The Deposit Insurance Committee and the Financial Services Commission have the authority to declare a financial institution insolvent or insolvency-threatened when its financial status is so unsound that it is unlikely to return to normal operation.
The principles for financial assistance were established in accordance with international standards in reference to the experiences of other countries and through discussions with the IMF. The specific principles are as follows:
Financial institutions that receive public funds are selected according to strict criteria, and the amount of support is decided after a due diligence by private sector experts including accountants, so that insolvent financial institutions can be resolved with minimum costs.
Funds are provided after a capital decrease, change of management and staff down-sizing to make sure that the company’s shareholders, management and employees share the losses. Among the employees of the failed financial institution, those who are responsible for the failure are subject to civil and criminal action.
Financial assistance is provided on the assumption of rigorous self-help efforts. To make that happen, an MOU on Business Normalization is signed between the KDIC and the public fund-injected financial institution. With regard to financial institutions that have signed MOUs with the KDIC, the KDIC reserves the right to review and assess their management performance and take corrective action.See ‘Management of MOUs.’

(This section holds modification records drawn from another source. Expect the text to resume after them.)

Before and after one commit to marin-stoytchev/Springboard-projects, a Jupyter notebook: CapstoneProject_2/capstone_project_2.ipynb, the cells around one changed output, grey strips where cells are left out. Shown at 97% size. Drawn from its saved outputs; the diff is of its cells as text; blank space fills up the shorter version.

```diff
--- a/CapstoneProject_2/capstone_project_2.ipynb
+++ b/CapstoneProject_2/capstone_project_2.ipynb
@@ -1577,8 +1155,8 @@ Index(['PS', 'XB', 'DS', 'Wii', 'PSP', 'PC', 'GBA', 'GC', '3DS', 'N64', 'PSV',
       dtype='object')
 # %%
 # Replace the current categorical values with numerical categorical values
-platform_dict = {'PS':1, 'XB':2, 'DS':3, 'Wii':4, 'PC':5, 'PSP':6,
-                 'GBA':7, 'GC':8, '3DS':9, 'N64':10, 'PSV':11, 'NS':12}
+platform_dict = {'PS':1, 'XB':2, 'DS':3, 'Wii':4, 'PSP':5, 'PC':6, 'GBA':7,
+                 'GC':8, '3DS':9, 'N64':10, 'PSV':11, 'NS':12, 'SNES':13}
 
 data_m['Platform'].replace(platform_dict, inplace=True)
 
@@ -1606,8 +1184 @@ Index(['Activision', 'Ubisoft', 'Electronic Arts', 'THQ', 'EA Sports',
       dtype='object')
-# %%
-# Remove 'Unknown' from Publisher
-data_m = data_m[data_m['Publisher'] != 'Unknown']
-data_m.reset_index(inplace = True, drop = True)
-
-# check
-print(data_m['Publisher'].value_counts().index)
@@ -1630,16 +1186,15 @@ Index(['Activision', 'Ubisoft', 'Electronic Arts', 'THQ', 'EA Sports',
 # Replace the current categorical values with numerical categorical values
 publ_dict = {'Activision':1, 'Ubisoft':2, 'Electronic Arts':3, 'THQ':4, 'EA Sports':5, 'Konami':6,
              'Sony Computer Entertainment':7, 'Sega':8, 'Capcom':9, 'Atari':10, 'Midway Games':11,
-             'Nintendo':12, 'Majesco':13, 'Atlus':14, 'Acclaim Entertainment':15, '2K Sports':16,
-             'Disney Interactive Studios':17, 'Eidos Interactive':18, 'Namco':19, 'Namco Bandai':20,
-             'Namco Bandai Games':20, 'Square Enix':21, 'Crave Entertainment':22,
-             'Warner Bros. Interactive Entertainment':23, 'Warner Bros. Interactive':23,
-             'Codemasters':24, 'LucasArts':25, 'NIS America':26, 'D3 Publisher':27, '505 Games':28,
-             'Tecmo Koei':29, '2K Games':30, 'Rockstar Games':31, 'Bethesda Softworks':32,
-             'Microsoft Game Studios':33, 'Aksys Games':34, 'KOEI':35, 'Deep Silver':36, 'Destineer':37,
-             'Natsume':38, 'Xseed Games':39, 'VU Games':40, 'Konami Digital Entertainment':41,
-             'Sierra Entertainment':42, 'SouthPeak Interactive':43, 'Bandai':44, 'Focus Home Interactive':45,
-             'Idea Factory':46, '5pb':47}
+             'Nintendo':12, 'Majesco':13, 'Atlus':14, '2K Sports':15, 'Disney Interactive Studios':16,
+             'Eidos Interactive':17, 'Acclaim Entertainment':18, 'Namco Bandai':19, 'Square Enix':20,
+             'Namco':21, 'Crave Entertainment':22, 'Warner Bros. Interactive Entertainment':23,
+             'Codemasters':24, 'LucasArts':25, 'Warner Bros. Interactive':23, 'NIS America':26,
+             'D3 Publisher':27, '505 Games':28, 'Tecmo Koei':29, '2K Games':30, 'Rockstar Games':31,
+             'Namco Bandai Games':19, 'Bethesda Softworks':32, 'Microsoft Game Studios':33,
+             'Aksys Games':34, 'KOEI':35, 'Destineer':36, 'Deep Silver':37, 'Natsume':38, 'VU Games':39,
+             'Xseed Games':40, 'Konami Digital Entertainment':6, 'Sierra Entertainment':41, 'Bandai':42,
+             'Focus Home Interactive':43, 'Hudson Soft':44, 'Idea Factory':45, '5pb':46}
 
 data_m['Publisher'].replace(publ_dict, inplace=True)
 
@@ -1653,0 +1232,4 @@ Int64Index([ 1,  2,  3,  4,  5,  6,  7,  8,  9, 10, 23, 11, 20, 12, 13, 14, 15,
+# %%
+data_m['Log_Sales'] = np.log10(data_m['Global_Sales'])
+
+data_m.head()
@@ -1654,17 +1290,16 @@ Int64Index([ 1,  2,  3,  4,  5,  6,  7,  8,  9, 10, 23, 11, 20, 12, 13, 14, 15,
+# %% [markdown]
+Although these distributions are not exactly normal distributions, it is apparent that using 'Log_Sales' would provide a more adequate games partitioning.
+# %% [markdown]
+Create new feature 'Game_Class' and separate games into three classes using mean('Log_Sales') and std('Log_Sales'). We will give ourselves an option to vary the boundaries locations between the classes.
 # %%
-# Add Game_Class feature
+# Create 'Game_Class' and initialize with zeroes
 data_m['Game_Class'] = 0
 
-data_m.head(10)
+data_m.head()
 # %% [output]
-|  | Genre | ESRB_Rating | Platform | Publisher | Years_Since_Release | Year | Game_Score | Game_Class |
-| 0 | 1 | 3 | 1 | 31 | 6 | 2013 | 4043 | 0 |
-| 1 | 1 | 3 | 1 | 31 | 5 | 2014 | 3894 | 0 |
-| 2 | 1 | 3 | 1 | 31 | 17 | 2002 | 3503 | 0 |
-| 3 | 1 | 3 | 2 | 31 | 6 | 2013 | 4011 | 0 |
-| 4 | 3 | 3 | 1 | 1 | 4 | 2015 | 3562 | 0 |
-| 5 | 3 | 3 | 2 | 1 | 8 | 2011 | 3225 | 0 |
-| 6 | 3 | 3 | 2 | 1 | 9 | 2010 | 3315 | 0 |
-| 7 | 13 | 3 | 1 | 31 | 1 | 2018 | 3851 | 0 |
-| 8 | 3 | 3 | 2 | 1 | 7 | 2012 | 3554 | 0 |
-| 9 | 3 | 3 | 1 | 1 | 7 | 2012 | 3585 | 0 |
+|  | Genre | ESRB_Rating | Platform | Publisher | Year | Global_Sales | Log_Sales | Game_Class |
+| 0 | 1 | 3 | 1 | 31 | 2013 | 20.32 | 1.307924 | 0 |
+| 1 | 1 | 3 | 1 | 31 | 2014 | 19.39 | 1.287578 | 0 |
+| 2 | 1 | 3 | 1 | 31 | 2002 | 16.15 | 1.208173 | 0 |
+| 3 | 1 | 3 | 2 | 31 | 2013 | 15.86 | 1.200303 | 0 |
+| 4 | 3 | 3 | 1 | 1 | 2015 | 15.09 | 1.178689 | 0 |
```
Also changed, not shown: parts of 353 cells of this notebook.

Transparency is ensured through the step-by-step application of Prompt Corrective Action (PCA) restrictions according to pre-determined standards, and public funds are provided by restructuring specialists like the KDIC.
The KDIC supports an insolvent financial institution largely through two methods: deposit payouts and financial assistance.
Where an insolvent financial institution has stopped repaying its deposits, the KDIC reimburses the institution’s depositors.
Otherwise, it provides assistance to a third party who tries to rehabilitate the insolvent (or insolvency-threatened) financial institution by taking it over or merging with the company. There are four methods to provide funds: lending and deposit of funds; purchase of assets and liabilities and takeover of loans; equity participation; and contribution.